How do you figure out the transfer time of a cylinder?

CHS (Cylinder/Head/Sector) geometries really don't apply to modern harddrives (at least from an enduser standpoint), but for the sake of argument let's assume they do. According to Wikipedia, a cylinder is defined as:
Let's futher assume that by "transfer time of a cylinder", we're interested in the amount of time it will take to read, and transmit, all the data in each block in a given cylinder. So, our definitions:
Because we only need to move the heads once (by definition, all tracks in the cylinder require the heads in the same position), the time to read the data becomes:
Now, we need to figure out the time to transfer that data. Given a transfer speed of x bytes per second, and a data density of b bytes per cylinder, the time to transfer (including the time to read the data) will be:
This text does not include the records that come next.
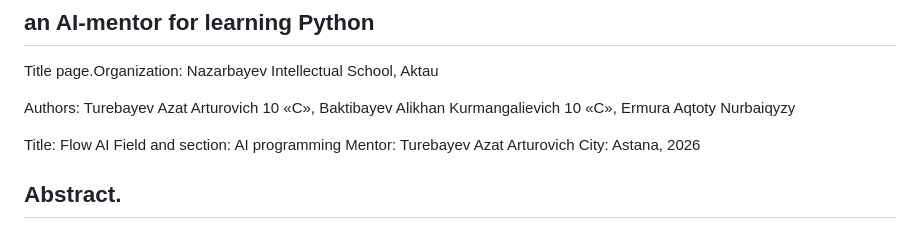
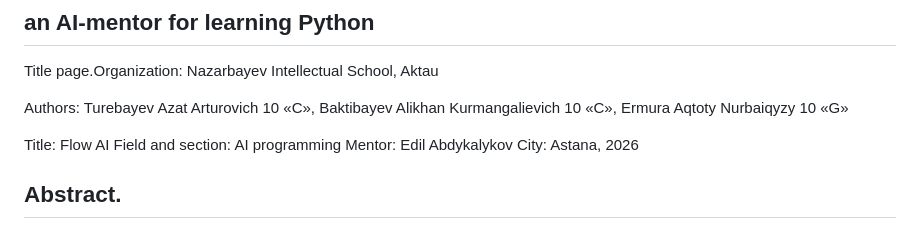
Before and after one commit to turebayev09/FLOW-AI, a Markdown page: README.md, the part around the change. GitHub-like rendering.

Commit message:
Revise authors and mentor details in README
Updated author and mentor information in README.

```diff
--- a/README.md
+++ b/README.md
@@ -2,11 +2,11 @@
 ##  an AI-mentor for learning Python
 Title page.Organization: Nazarbayev Intellectual School, Aktau
 
-Authors: Turebayev Azat Arturovich 10 «C», Baktibayev Alikhan Kurmangalievich 10 «C», Ermura Aqtoty Nurbaiqyzy
+Authors: Turebayev Azat Arturovich 10 «C», Baktibayev Alikhan Kurmangalievich 10 «C», Ermura Aqtoty Nurbaiqyzy 10 «G»
 
 Title: Flow AI
 Field and section: AI programming
-Mentor: Turebayev Azat Arturovich
+Mentor: Edil Abdykalykov
 City: Astana, 2026
 
 
```
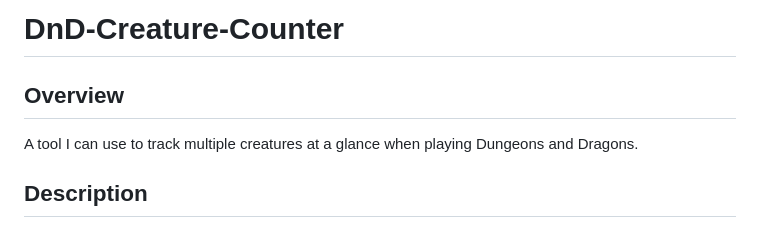
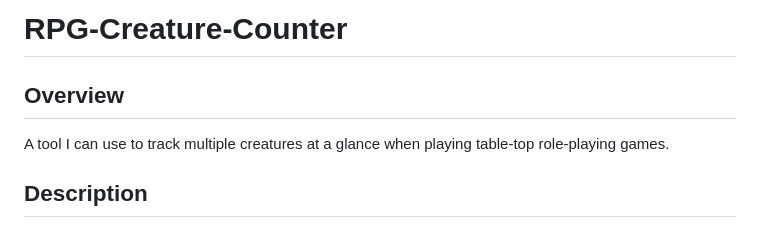
Before and after one commit to Baracuta/DnD-Creature-Counter, a Markdown page: README.md, the part around the change. Drawn GitHub-style.

```diff
--- a/README.md
+++ b/README.md
@@ -1,7 +1,7 @@
-# DnD-Creature-Counter
+# RPG-Creature-Counter
 
 ## Overview
-A tool I can use to track multiple creatures at a glance when playing Dungeons and Dragons.
+A tool I can use to track multiple creatures at a glance when playing table-top role-playing games.
 
 ## Description
 The idea is this: a tool which I can use and access as a webpage that gives me multiple input criteria. Things like attacks, the damage of the attack, various modifiers, all that stuff that is necessary to track for certain monsters, with the ability to track multiple of each critter I add. That way, I can easily track multiple creatures at once. Their hit-point values, Armour Class, etc. I'd be able to roll dice for them.
```
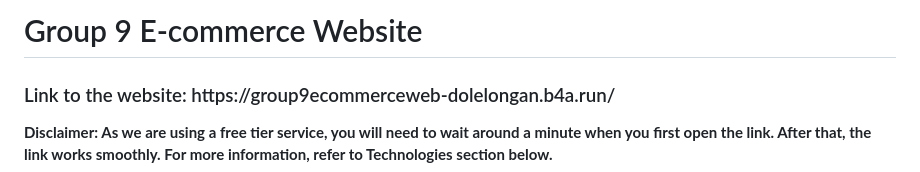
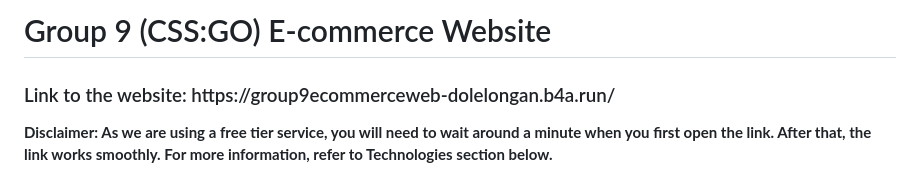
Before and after one commit to LaansDole/group9-ecommerce-website, a Markdown page: README.md, the part around the change. Rendered like a GitHub page.

```diff
--- a/README.md
+++ b/README.md
@@ -1,4 +1,4 @@
-# Group 9 E-commerce Website
+# Group 9 (CSS:GO) E-commerce Website
 <h3>Link to the website: https://group9ecommerceweb-dolelongan.b4a.run/</h3>
 <strong>Disclaimer: As we are using a free tier service, you will need to wait around a minute when you first open the link. After that, the link works smoothly. For more information, refer to Technologies section below.</strong>
 <hr>
```
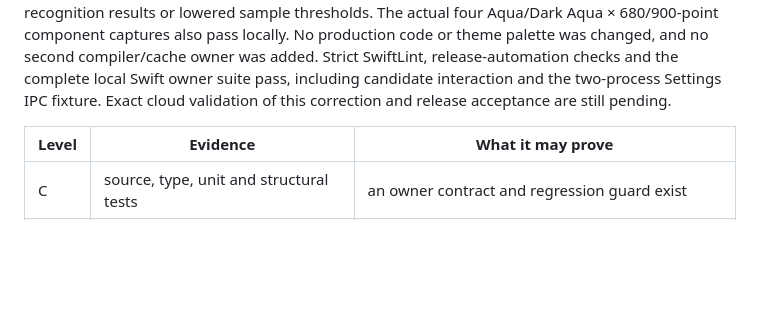
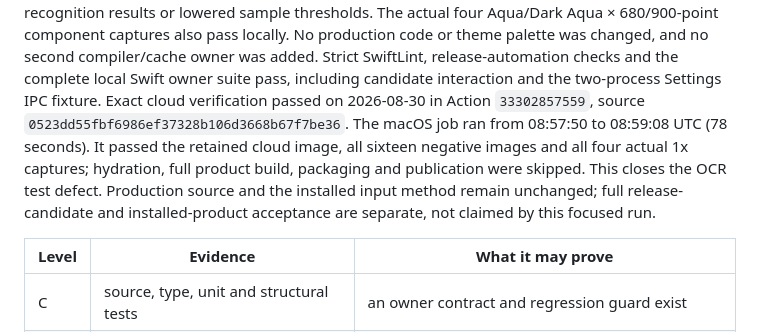
Before and after one commit to Ares-X/Linnet, a Markdown page: docs/product-acceptance.md, the part around the change. Drawn GitHub-style; blank space fills up the shorter version.

Commit message:
docs: close theme OCR regression with exact cloud evidence

```diff
--- a/docs/product-acceptance.md
+++ b/docs/product-acceptance.md
@@ -194,8 +194,14 @@ component captures also pass locally. No production code or theme palette was
 changed, and no second compiler/cache owner was added. Strict SwiftLint,
 release-automation checks and the complete local Swift owner suite pass,
 including candidate interaction and the two-process Settings IPC fixture.
-Exact cloud validation of this correction and release acceptance are still
-pending.
+Exact cloud verification passed on 2026-08-30 in Action `33302857559`, source
+`0523dd55fbf6986ef37328b106d3668b67f7be36`. The macOS job ran from 08:57:50 to
+08:59:08 UTC (78 seconds). It passed the retained cloud image, all sixteen
+negative images and all four actual 1x captures; hydration, full product build,
+packaging and publication were skipped. This closes the OCR test defect.
+Production source and the installed input method remain unchanged; full
+release-candidate and installed-product acceptance are separate, not claimed
+by this focused run.
 
 | Level | Evidence | What it may prove |
 | --- | --- | --- |
```
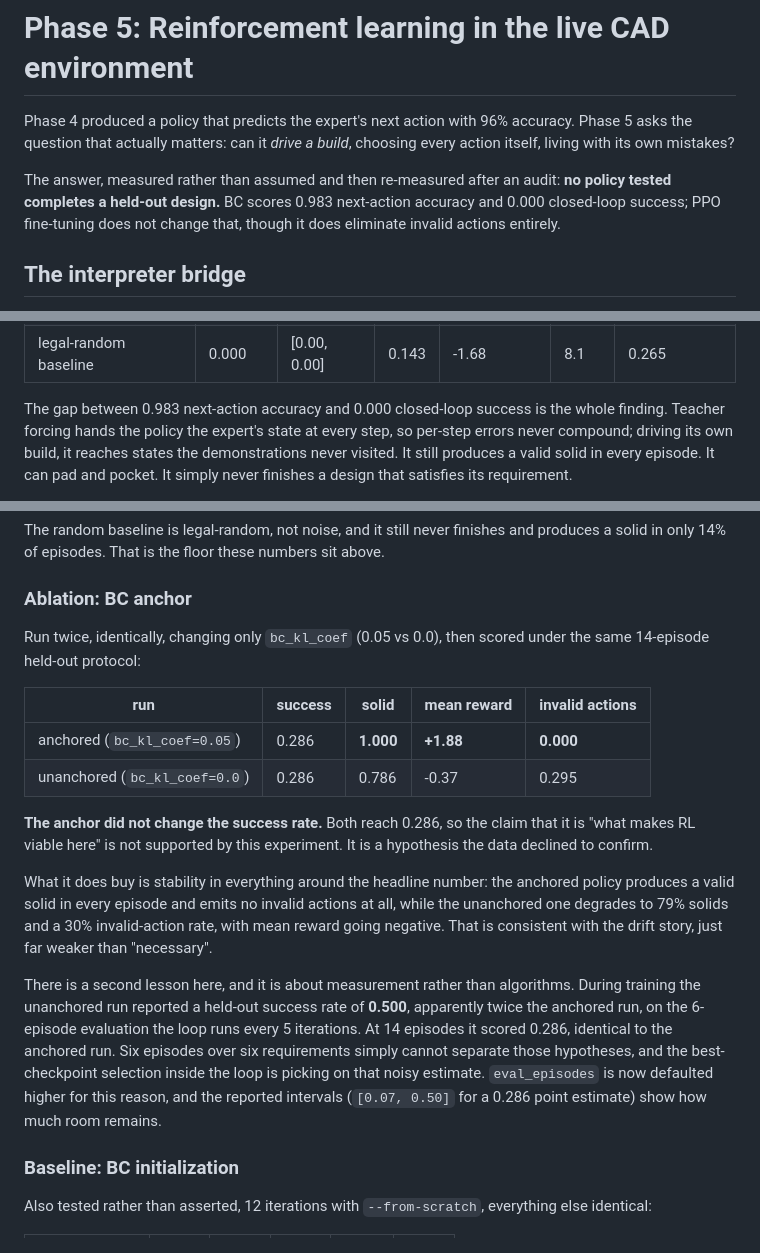
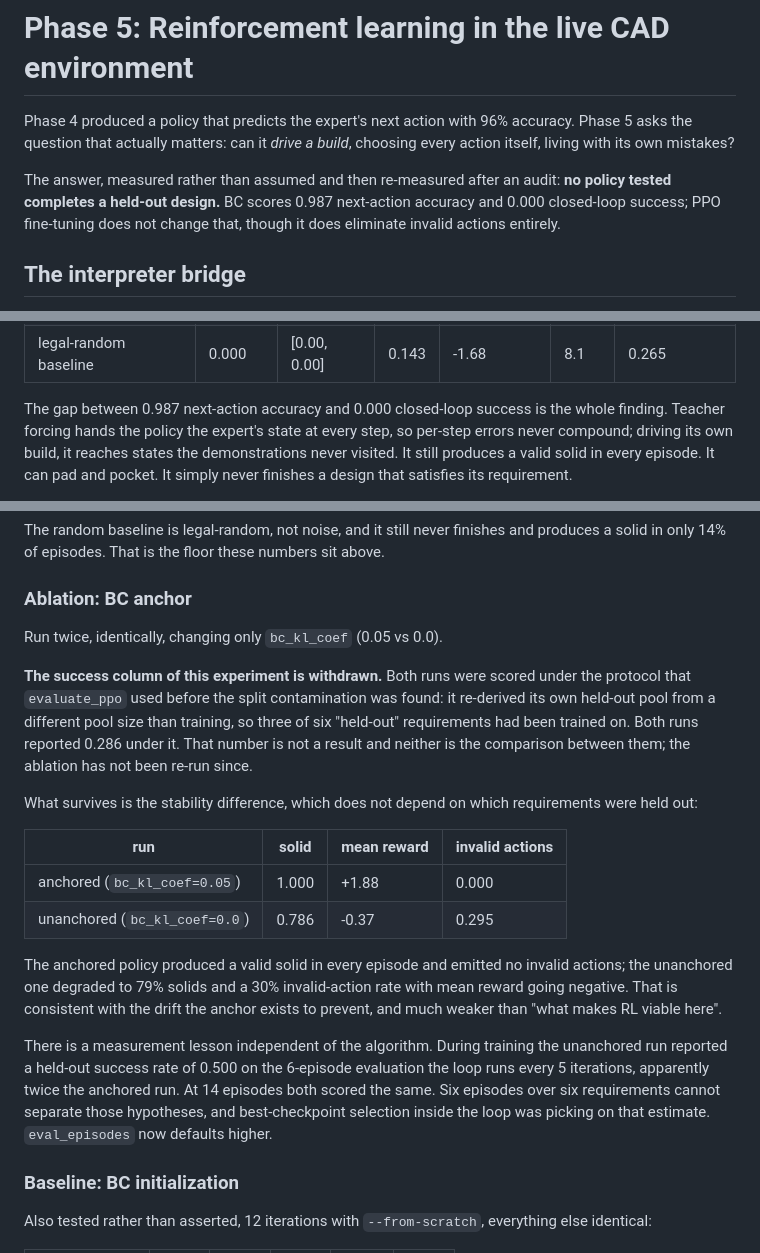
Before and after one commit to sunkalpchandra/kairos-cad, a Markdown page: docs/phase5.md, 3 parts joined by grey strips. Rendered like a GitHub page.

Commit message:
docs(phase5): withdraw the anchor ablation's success column
The table reported 0.286 for both runs, two paragraphs after the same document
retracts 0.286 as an artifact of a contaminated split. Both runs were scored
under exactly that protocol, so the success comparison is not a result and the
ablation has not been re-run since.

What survives is the stability difference, which does not depend on which
requirements were held out: the anchored run produced a valid solid every
episode with no invalid actions, the unanchored one degraded to 79% solids and
a 30% invalid rate.

Also updates BC's held-out accuracy from 0.983 to the current 0.987.

```diff
--- a/docs/phase5.md
+++ b/docs/phase5.md
@@ -5,7 +5,7 @@ accuracy. Phase 5 asks the question that actually matters: can it *drive a
 build*, choosing every action itself, living with its own mistakes?
 
 The answer, measured rather than assumed and then re-measured after an audit:
-**no policy tested completes a held-out design.** BC scores 0.983 next-action
+**no policy tested completes a held-out design.** BC scores 0.987 next-action
 accuracy and 0.000 closed-loop success; PPO fine-tuning does not change that,
 though it does eliminate invalid actions entirely.
 
@@ -89,7 +89,7 @@ policy facing the same requirements in the same order:
 | PPO (best checkpoint) | 0.000 | [0.00, 0.00] | 1.000 | +0.72 | 19.4 | 0.000 |
 | legal-random baseline | 0.000 | [0.00, 0.00] | 0.143 | -1.68 | 8.1 | 0.265 |
 
-The gap between 0.983 next-action accuracy and 0.000 closed-loop success is
+The gap between 0.987 next-action accuracy and 0.000 closed-loop success is
 the whole finding. Teacher forcing hands the policy the expert's state at every
 step, so per-step errors never compound; driving its own build, it reaches
 states the demonstrations never visited. It still produces a valid solid in
@@ -115,33 +115,35 @@ above.
 
 ### Ablation: BC anchor
 
-Run twice, identically, changing only `bc_kl_coef` (0.05 vs 0.0), then scored
-under the same 14-episode held-out protocol:
+Run twice, identically, changing only `bc_kl_coef` (0.05 vs 0.0).
 
-| run | success | solid | mean reward | invalid actions |
-| --- | --- | --- | --- | --- |
-| anchored (`bc_kl_coef=0.05`) | 0.286 | **1.000** | **+1.88** | **0.000** |
-| unanchored (`bc_kl_coef=0.0`) | 0.286 | 0.786 | -0.37 | 0.295 |
+**The success column of this experiment is withdrawn.** Both runs were scored
+under the protocol that `evaluate_ppo` used before the split contamination was
+found: it re-derived its own held-out pool from a different pool size than
+training, so three of six "held-out" requirements had been trained on. Both
+runs reported 0.286 under it. That number is not a result and neither is the
+comparison between them; the ablation has not been re-run since.
 
-**The anchor did not change the success rate.** Both reach 0.286, so the
-claim that it is "what makes RL viable here" is not supported by this
-experiment. It is a hypothesis the data declined to confirm.
+What survives is the stability difference, which does not depend on which
+requirements were held out:
 
-What it does buy is stability in everything around the headline number: the
-anchored policy produces a valid solid in every episode and emits no invalid
-actions at all, while the unanchored one degrades to 79% solids and a 30%
-invalid-action rate, with mean reward going negative. That is consistent with
-the drift story, just far weaker than "necessary".
+| run | solid | mean reward | invalid actions |
+| --- | --- | --- | --- |
+| anchored (`bc_kl_coef=0.05`) | 1.000 | +1.88 | 0.000 |
+| unanchored (`bc_kl_coef=0.0`) | 0.786 | -0.37 | 0.295 |
 
-There is a second lesson here, and it is about measurement rather than
-algorithms. During training the unanchored run reported a held-out success rate
-of **0.500**, apparently twice the anchored run, on the 6-episode evaluation
-the loop runs every 5 iterations. At 14 episodes it scored 0.286, identical to
-the anchored run. Six episodes over six requirements simply cannot separate
-those hypotheses, and the best-checkpoint selection inside the loop is picking
-on that noisy estimate. `eval_episodes` is now defaulted higher for this
-reason, and the reported intervals (`[0.07, 0.50]` for a 0.286 point estimate)
-show how much room remains.
+The anchored policy produced a valid solid in every episode and emitted no
+invalid actions; the unanchored one degraded to 79% solids and a 30%
+invalid-action rate with mean reward going negative. That is consistent with
+the drift the anchor exists to prevent, and much weaker than "what makes RL
+viable here".
+
+There is a measurement lesson independent of the algorithm. During training the
+unanchored run reported a held-out success rate of 0.500 on the 6-episode
+evaluation the loop runs every 5 iterations, apparently twice the anchored run.
+At 14 episodes both scored the same. Six episodes over six requirements cannot
+separate those hypotheses, and best-checkpoint selection inside the loop was
+picking on that estimate. `eval_episodes` now defaults higher.
 
 ### Baseline: BC initialization
 
```
Also changed, not shown: README.md (+2 -2 lines).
Now, to determine an actual transfer time, you'll have to plug in the numbers for x, t_{seek}, and t_{track}, which will all be device dependent. Even b is device dependent, since modern hard drives don't report their real physical geometries and actually cram a lot more than 63 sectors onto a track (the number varies with the track position  more near the edge, fewer near the spindle). We can make some other observations (about exactly how to calculate t_{track}, which will vary based on the location of the track on the platter), but for general purposes device dependent will suffice.